“The people of this land have long drunk a restorative tea made from white sage, honey, and lime. This drink is a tribute to that,” Castañeda says. He draws a rippled rosetta design with the foamed milk, but not before stopping to take the order of an older man who asks for instant coffee, which is still the most popular type of coffee in the developing country. Castañeda politely says no, and offers the man an Americano instead. The man initially makes a comment about the price ($40 pesos, which is about $2 USD) but obliges, takes a sip, and says thank you. “Dark, bold, earthy flavors in Mexican coffee are still preferred by most customers. Nescafé is an easy go-to beverage, but after tasting a good, balanced cup of freshly roasted coffee, there’s no way back.”

One-on-one opportunities to convert working people to brewed coffee or espresso is how Castañeda has managed to stay open for 10 years now in a part of Tijuana notorious for partying and sex work. “How can you re-create the flavors people look for in Nescafé through brewed coffee or espresso?” This utilitarian approach in an industry sometimes known for snobbishness is what differentiates the potential of Mexican coffee.
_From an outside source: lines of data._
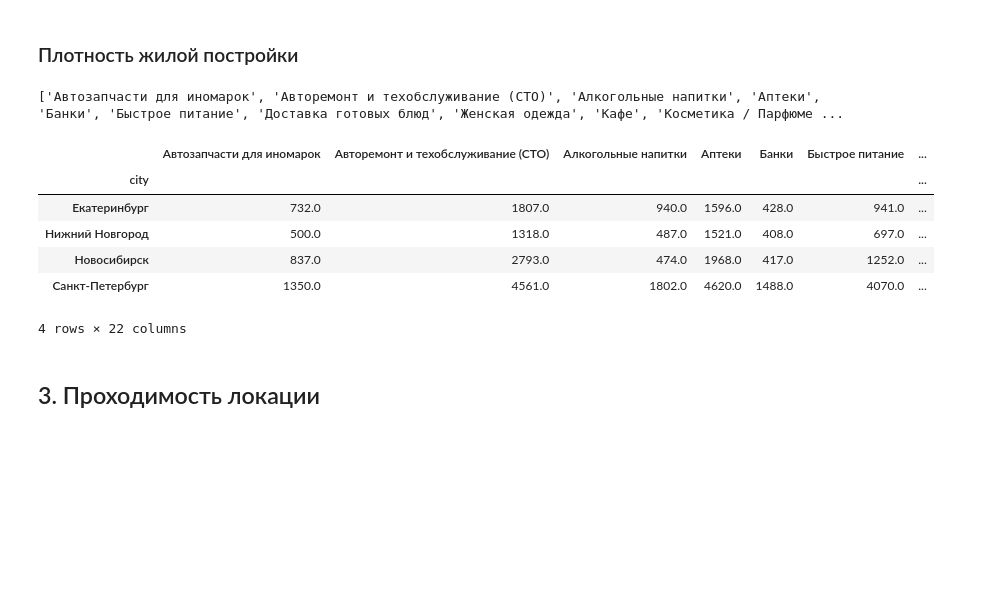
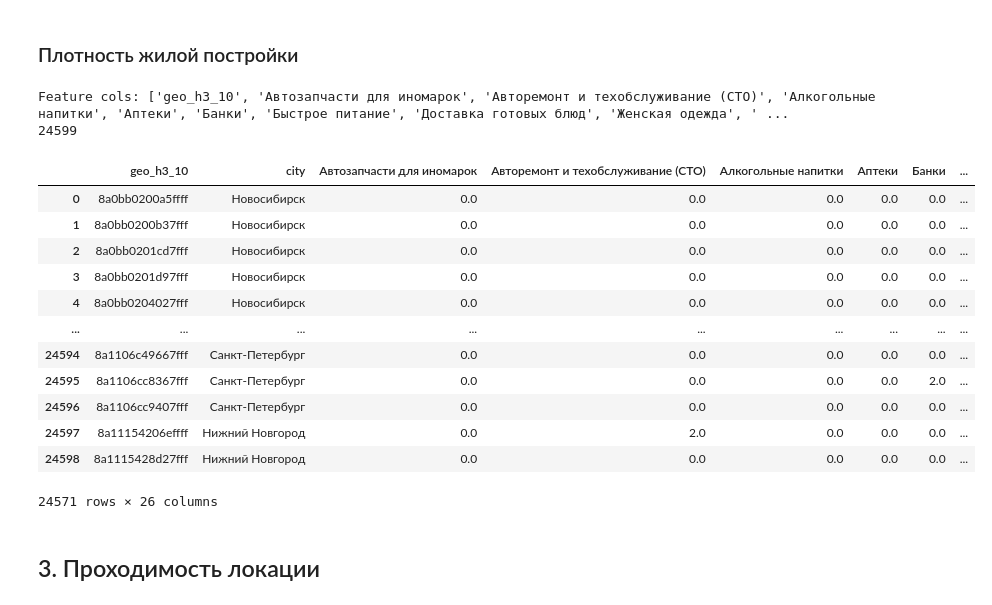
Before and after one commit to vladislav3112/alpha-bank-contest, a Jupyter notebook: result.ipynb, the cells around one changed output. Drawn from its saved outputs; the diff is of its cells as text; code cells hidden in the pictures; blank space fills up the shorter version.

Commit message:
joined table added

```diff
--- a/result.ipynb
+++ b/result.ipynb
@@ -185,23 +185,32 @@ Name: population, dtype: int64
 # %%
 #print(df_companies.head())
 feature_cols = list(df_companies)
-feature_cols.remove('geo_h3_10')
 feature_cols.remove('city')
 feature_cols.remove('lat')
 feature_cols.remove('lon')
-print(feature_cols)
-df_companies.fillna(0)
-df_total_bulding_by_city = df_companies.drop_duplicates().groupby('city')[feature_cols].agg('sum')
-df_total_bulding_by_city
+print('Feature cols:', feature_cols)
+df_companies.fillna(0,inplace=True)
+print(len(df_companies.drop_duplicates()))
+df_companies_res = df_companies.drop_duplicates(subset=['geo_h3_10'])
+df_companies_res
+#df_total_bulding_by_city = df_companies.drop_duplicates().groupby('city')[feature_cols].agg('sum')
+#df_total_bulding_by_city
 # %% [output]
-['Автозапчасти для иномарок', 'Авторемонт и техобслуживание (СТО)', 'Алкогольные напитки', 'Аптеки', 'Банки', 'Быстрое питание', 'Доставка готовых блюд', 'Женская одежда', 'Кафе', 'Косметика / Парфюме ...
+Feature cols: ['geo_h3_10', 'Автозапчасти для иномарок', 'Авторемонт и техобслуживание (СТО)', 'Алкогольные напитки', 'Аптеки', 'Банки', 'Быстрое питание', 'Доставка готовых блюд', 'Женская одежда', ' ...
+24599
-|  | Автозапчасти для иномарок | Авторемонт и техобслуживание (СТО) | Алкогольные напитки | Аптеки | Банки | Быстрое питание | ... |
-| city |  |  |  |  |  |  | ... |
-| Екатеринбург | 732.0 | 1807.0 | 940.0 | 1596.0 | 428.0 | 941.0 | ... |
-| Нижний Новгород | 500.0 | 1318.0 | 487.0 | 1521.0 | 408.0 | 697.0 | ... |
-| Новосибирск | 837.0 | 2793.0 | 474.0 | 1968.0 | 417.0 | 1252.0 | ... |
-| Санкт-Петербург | 1350.0 | 4561.0 | 1802.0 | 4620.0 | 1488.0 | 4070.0 | ... |
+|  | geo_h3_10 | city | Автозапчасти для иномарок | Авторемонт и техобслуживание (СТО) | Алкогольные напитки | Аптеки | Банки | ... |
+| 0 | 8a0bb0200a5ffff | Новосибирск | 0.0 | 0.0 | 0.0 | 0.0 | 0.0 | ... |
+| 1 | 8a0bb0200b37fff | Новосибирск | 0.0 | 0.0 | 0.0 | 0.0 | 0.0 | ... |
+| 2 | 8a0bb0201cd7fff | Новосибирск | 0.0 | 0.0 | 0.0 | 0.0 | 0.0 | ... |
+| 3 | 8a0bb0201d97fff | Новосибирск | 0.0 | 0.0 | 0.0 | 0.0 | 0.0 | ... |
+| 4 | 8a0bb0204027fff | Новосибирск | 0.0 | 0.0 | 0.0 | 0.0 | 0.0 | ... |
+| ... | ... | ... | ... | ... | ... | ... | ... | ... |
+| 24594 | 8a1106c49667fff | Санкт-Петербург | 0.0 | 0.0 | 0.0 | 0.0 | 0.0 | ... |
+| 24595 | 8a1106cc8367fff | Санкт-Петербург | 0.0 | 0.0 | 0.0 | 0.0 | 2.0 | ... |
+| 24596 | 8a1106cc9407fff | Санкт-Петербург | 0.0 | 0.0 | 0.0 | 0.0 | 0.0 | ... |
+| 24597 | 8a11154206effff | Нижний Новгород | 0.0 | 2.0 | 0.0 | 0.0 | 0.0 | ... |
+| 24598 | 8a1115428d27fff | Нижний Новгород | 0.0 | 0.0 | 0.0 | 0.0 | 0.0 | ... |
-4 rows × 22 columns
+24571 rows × 26 columns
 # %% [markdown]
 ## 3. Проходимость локации
 # %%
```
Also changed, not shown: parts of 13 cells of this notebook.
His pioneering coffee shop in what’s literally a tunnel has defied all expectations to stay open through the ups and downs of one of the world’s busiest border crossings.

The flavor of Aether’s white sage latte is subtly grassy, with the faintest whispering sweetness. Another experimental coffee drink at Aether is Castañeda’s wild, perplexingly delicious cincuenta-cincuenta (fifty-fifty), which is essentially a barista-fied snakebite: cold brew suspended in mid-glass by tepache, a traditional Mexican fermented pineapple-cinnamon drink. It’s a remarkable beverage that would have gone viral if it had been made on the other side of the border. But like many other food and drink gems in Tijuana, it’s reserved for locals and people who give Tijuana a shot.

Mexico is currently the world’s ninth-largest coffee-growing country, with an annual production of around 250,000 tons grown in a little less than half of the country’s 32 states. Mexico’s coffee industry is dominated by small-scale farmers, who account for more than 90 percent of the country’s production. Chiapas, Oaxaca, and Veracruz lead the country, and have the most infrastructure for exporting.

“A turning point that started shifting the coffee narrative in Mexico was when coffee farmers started to realize that their coffee was worth more money in the U.S.,” says Castañeda. Mexico won the International Cup of Excellence, a coveted coffee competition, last year. Usually, this title goes to Ethiopia or Guatemala, but for this round, it went to a natural process coffee from Finca Santa Cruz in Chiapas.

Tijuana is a key city in the evolution of Mexican coffee. In the last year alone, seven new micro-roasters opened in Tijuana, Castañeda says, and in total, the city has around 20 independent roasters, making it Mexico’s third-biggest coffee scene after Mexico City and Guadalajara.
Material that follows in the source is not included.